4. Plan IT infrastructure and vendor consolidation to maximize easy savings and minimize risks
One of the quick and easy ways to capture value from a merger is through assessing physical assets. Initial diligence should identify immediate opportunities to reduce hardware redundancies and consolidate physical purchasing.
Once at scale, the resulting organization can begin to utilize their new size to renegotiate the larger software and telecom contracts with added leverage. Applying the same leverage to squeeze cost from vendors also produces savings where external entities are used to augment internal IT processes. It is extremely important to consolidate and renegotiate preferred vendor lists and create a streamlined vendor procurement process during the early stages of the merger.
5. Have a plan for minimizing impacts to membership experience
Ensuring a good customer experience throughout the integration process is key to merger success. If the experience suffers as a result of missteps, newly migrated members will be in danger of leaving during the next open enrollment period, which usually results in further scrutiny of IT spend and effectiveness. As such, technology leaders must ensure their integration plans are member-centric – actively anticipating, managing and minimizing member impacts throughout the entire transformation.
Critical areas to watch for membership impacts include:
– Network Coverage. As supply-side contracts are consolidated in shared geographies, underlying in-network providers are likely to change. Depending on the type of plan the member or their family has enrolled in, they may be forced to change physicians or experience an increase in costs.

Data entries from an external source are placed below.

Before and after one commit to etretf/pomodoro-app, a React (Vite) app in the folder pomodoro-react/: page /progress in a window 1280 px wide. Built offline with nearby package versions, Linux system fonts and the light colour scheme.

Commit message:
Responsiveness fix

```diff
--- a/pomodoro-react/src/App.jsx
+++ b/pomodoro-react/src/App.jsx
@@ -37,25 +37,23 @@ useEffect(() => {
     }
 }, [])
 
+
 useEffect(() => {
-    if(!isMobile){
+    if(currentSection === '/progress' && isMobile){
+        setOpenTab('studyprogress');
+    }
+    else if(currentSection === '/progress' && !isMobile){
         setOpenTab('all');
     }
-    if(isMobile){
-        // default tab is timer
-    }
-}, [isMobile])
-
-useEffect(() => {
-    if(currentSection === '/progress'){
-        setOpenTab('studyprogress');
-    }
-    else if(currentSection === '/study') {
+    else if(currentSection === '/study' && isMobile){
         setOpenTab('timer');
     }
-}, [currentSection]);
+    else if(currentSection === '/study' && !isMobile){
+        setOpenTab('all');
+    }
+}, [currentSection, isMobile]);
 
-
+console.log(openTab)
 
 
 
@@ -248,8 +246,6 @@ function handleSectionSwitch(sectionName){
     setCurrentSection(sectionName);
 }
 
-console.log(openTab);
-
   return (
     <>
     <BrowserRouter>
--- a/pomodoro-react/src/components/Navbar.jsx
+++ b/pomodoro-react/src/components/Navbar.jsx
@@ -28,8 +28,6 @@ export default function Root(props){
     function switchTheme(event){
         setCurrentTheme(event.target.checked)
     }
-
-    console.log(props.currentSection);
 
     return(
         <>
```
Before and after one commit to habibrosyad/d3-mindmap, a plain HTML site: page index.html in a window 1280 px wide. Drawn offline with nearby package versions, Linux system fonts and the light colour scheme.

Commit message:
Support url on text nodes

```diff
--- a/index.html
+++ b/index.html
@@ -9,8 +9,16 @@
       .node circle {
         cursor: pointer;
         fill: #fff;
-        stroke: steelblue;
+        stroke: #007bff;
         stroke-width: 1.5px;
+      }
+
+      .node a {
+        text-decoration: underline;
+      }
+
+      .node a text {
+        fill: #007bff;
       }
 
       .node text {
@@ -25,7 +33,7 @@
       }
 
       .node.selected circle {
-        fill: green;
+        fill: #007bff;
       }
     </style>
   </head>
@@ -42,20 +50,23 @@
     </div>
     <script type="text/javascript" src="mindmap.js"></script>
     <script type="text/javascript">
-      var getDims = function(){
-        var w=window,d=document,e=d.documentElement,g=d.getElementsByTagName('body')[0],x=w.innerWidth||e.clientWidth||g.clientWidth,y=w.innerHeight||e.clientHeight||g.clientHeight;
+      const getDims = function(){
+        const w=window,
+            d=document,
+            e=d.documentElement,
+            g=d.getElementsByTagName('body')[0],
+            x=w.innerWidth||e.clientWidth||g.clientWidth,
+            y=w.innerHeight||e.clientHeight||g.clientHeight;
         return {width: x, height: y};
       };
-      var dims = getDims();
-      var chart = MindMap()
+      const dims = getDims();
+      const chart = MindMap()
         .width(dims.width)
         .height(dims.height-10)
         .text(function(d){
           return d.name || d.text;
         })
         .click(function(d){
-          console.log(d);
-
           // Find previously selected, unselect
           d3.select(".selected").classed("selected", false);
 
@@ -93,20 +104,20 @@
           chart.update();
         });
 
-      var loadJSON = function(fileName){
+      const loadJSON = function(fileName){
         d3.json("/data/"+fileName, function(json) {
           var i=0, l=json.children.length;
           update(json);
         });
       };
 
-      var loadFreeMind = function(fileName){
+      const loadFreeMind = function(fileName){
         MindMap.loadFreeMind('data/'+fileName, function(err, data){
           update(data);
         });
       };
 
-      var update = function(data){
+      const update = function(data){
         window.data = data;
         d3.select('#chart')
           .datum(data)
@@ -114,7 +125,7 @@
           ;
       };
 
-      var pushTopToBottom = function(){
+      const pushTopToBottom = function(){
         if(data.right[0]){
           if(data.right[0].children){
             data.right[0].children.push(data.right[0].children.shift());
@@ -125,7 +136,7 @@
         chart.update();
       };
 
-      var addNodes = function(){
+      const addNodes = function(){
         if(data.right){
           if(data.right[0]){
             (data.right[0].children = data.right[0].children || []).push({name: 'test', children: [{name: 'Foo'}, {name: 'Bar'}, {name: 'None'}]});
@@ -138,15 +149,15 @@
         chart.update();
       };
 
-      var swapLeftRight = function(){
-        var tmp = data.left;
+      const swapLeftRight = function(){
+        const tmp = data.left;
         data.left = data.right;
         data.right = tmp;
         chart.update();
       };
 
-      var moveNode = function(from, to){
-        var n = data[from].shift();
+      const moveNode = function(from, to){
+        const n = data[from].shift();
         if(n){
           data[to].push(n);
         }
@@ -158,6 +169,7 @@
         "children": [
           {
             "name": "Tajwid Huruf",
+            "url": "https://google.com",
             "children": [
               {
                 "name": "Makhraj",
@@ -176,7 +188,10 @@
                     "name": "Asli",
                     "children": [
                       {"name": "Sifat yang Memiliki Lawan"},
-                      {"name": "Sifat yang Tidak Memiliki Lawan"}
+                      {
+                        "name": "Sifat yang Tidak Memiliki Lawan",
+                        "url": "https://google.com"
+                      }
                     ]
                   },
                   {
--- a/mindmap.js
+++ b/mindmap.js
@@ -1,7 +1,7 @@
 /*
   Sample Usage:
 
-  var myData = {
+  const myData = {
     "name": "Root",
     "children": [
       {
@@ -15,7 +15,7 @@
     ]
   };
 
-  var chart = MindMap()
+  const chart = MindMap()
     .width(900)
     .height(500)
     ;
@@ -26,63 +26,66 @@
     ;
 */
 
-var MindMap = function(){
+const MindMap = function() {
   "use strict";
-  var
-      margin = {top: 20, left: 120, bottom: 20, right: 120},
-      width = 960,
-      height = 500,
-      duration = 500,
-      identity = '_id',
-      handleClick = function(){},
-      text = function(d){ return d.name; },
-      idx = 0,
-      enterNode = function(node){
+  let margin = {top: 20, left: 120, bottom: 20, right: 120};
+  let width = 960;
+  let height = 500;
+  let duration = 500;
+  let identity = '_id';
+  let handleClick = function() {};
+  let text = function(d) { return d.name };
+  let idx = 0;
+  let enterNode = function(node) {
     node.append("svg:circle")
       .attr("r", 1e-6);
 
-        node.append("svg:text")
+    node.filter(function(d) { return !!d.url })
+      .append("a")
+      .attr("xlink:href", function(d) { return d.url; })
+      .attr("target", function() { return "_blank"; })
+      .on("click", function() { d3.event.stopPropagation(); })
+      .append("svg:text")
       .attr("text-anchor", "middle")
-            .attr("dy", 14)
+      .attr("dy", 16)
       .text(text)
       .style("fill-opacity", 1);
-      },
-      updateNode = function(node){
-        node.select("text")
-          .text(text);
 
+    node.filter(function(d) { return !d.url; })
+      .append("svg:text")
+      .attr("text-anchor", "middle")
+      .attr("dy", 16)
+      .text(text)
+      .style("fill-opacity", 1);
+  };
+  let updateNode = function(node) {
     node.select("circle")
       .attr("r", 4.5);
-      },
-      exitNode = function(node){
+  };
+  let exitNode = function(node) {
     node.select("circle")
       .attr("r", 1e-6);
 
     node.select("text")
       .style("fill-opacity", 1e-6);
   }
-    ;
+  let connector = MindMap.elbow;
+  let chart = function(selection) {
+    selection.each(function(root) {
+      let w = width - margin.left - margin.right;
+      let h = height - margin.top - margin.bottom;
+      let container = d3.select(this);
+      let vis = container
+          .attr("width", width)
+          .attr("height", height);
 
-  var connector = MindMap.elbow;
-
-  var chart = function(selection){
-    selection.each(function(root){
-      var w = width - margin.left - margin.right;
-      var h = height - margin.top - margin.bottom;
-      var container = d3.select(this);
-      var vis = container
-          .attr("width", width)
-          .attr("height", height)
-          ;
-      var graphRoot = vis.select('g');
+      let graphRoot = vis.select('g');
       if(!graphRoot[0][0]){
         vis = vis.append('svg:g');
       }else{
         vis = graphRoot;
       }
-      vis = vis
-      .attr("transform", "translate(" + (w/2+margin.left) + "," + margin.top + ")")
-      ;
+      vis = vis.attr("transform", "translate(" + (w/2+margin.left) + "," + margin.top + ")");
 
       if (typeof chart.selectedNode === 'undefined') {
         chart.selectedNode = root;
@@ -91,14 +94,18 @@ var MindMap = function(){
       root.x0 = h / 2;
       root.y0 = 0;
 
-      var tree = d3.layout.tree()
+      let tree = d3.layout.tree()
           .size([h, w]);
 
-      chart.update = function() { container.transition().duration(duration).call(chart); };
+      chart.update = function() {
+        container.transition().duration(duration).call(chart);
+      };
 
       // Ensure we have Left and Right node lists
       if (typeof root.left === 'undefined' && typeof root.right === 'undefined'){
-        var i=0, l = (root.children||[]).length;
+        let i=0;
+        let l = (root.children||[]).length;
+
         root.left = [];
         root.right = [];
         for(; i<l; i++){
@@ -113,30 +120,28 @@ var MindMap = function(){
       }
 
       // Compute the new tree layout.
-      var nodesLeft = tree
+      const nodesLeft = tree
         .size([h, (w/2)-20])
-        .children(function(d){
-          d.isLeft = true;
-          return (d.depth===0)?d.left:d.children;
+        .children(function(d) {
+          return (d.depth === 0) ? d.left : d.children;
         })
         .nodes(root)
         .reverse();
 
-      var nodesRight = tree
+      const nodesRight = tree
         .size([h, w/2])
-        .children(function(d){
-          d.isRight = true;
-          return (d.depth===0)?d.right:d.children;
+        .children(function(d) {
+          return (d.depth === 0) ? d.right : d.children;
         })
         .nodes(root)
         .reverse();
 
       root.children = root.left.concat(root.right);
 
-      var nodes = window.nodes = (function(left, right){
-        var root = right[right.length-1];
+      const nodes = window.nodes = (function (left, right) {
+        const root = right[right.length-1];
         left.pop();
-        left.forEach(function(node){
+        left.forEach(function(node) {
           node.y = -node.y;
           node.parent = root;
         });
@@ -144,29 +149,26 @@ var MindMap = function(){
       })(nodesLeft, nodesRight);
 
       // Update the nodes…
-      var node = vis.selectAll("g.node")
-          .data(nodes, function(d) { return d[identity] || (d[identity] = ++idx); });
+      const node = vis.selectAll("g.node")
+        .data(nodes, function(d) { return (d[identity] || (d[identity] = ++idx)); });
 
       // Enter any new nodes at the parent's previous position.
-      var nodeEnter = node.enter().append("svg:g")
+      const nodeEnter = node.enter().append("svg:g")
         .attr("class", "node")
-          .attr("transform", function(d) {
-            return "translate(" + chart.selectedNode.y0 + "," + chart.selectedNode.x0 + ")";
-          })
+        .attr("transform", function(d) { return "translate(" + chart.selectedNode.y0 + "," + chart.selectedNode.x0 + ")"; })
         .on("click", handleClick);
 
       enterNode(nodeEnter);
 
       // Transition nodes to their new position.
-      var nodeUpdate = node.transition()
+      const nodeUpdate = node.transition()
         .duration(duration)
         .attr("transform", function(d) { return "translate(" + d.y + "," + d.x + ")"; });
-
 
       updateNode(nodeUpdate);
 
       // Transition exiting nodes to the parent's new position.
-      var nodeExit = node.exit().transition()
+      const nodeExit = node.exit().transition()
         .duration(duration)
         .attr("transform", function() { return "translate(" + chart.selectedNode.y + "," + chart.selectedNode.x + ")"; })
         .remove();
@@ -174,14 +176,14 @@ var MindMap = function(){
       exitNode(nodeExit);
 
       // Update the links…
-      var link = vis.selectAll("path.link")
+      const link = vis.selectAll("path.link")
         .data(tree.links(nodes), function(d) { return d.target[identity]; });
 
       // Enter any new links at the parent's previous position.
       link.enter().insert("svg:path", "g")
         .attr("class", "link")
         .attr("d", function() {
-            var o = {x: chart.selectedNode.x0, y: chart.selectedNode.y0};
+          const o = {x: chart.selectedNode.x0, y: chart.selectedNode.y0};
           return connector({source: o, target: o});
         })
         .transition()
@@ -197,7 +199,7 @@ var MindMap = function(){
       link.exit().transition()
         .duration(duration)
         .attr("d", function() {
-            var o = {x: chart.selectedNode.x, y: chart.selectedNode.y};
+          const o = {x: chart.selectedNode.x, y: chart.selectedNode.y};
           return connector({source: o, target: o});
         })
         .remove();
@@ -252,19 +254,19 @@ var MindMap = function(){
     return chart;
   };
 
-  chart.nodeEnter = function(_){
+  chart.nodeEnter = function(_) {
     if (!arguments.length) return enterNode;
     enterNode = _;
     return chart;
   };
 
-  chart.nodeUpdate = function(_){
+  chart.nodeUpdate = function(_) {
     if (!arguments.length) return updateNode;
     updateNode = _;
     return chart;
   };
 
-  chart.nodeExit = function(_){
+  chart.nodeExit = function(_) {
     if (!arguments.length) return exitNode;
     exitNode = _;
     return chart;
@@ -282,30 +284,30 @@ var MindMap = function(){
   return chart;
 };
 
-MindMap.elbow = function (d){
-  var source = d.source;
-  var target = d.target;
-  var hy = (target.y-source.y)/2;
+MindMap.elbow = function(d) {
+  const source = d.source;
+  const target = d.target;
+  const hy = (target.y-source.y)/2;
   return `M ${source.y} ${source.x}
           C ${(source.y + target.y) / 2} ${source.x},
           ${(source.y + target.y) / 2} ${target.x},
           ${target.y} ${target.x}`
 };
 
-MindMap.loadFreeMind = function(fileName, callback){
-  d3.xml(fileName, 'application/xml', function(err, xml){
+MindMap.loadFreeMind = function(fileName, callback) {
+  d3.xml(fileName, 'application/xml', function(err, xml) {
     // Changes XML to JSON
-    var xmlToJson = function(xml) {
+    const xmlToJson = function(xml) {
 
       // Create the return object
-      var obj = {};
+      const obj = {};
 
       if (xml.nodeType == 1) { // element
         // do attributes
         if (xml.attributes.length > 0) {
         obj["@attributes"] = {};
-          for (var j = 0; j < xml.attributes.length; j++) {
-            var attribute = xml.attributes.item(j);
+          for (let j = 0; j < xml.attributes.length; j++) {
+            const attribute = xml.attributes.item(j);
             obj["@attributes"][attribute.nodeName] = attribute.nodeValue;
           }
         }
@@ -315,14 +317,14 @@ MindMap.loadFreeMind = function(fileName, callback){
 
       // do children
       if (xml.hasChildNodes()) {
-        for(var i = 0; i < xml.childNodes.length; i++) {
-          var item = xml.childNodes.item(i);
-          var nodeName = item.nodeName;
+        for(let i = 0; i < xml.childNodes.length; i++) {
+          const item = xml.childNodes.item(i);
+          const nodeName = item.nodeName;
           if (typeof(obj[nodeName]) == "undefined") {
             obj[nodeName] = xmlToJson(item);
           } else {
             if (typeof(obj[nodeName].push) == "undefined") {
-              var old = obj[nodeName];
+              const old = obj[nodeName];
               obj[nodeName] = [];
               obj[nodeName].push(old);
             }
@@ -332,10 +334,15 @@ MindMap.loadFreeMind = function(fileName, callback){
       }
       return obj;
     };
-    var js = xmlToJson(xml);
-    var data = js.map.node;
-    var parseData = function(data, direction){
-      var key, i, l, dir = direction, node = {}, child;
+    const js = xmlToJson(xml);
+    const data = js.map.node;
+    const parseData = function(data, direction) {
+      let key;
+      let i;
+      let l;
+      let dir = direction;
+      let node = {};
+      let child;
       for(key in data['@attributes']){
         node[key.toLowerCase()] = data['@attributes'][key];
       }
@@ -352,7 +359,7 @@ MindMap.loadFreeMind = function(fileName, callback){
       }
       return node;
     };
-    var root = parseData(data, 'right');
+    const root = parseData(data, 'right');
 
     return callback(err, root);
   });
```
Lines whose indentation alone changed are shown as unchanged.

– Customer Service. Customer service representatives may be challenged during transition periods as the tools and systems they utilize may be going through consolidation. These tools serve as an experience gateway to assist current and potential members with general coverage questions, claims status or billing inquiries.
– Member Self-Service. Member access to information through portal and mobile channels may also be impacted depending on the integration strategy. Members often look to gain real-time information and account status through payer self-service systems. This access point and the related user experience are likely to change for a large part of the membership and it is critical to ensure member preferences and history aren’t lost in the conversion process.
– Culture Shifts. Today, each payer attracts members via their own brand and has shaped their messaging and culture to serve their customers accordingly. The combination of two distinct cultures is likely to have upfront impacts on member engagement and, as a result, downstream impacts at the time of renewal consideration.
All in all, it’s a long road ahead
In the end, the integration of two large organizations is a complex endeavor that takes 3-5 years or more to complete. It’s important for technology executives to keep this in mind and prepare their teams for the significant amount of change and potential pitfalls involved in the long journey.
CIOs must take decisive action in the early days of a merger to maximize shareholder value and minimize potential member impacts. With the right plan, leadership team and vision in place, it can be a very rewarding and successful transformation.
Opinions expressed by HIT Consultant Contributors are their own.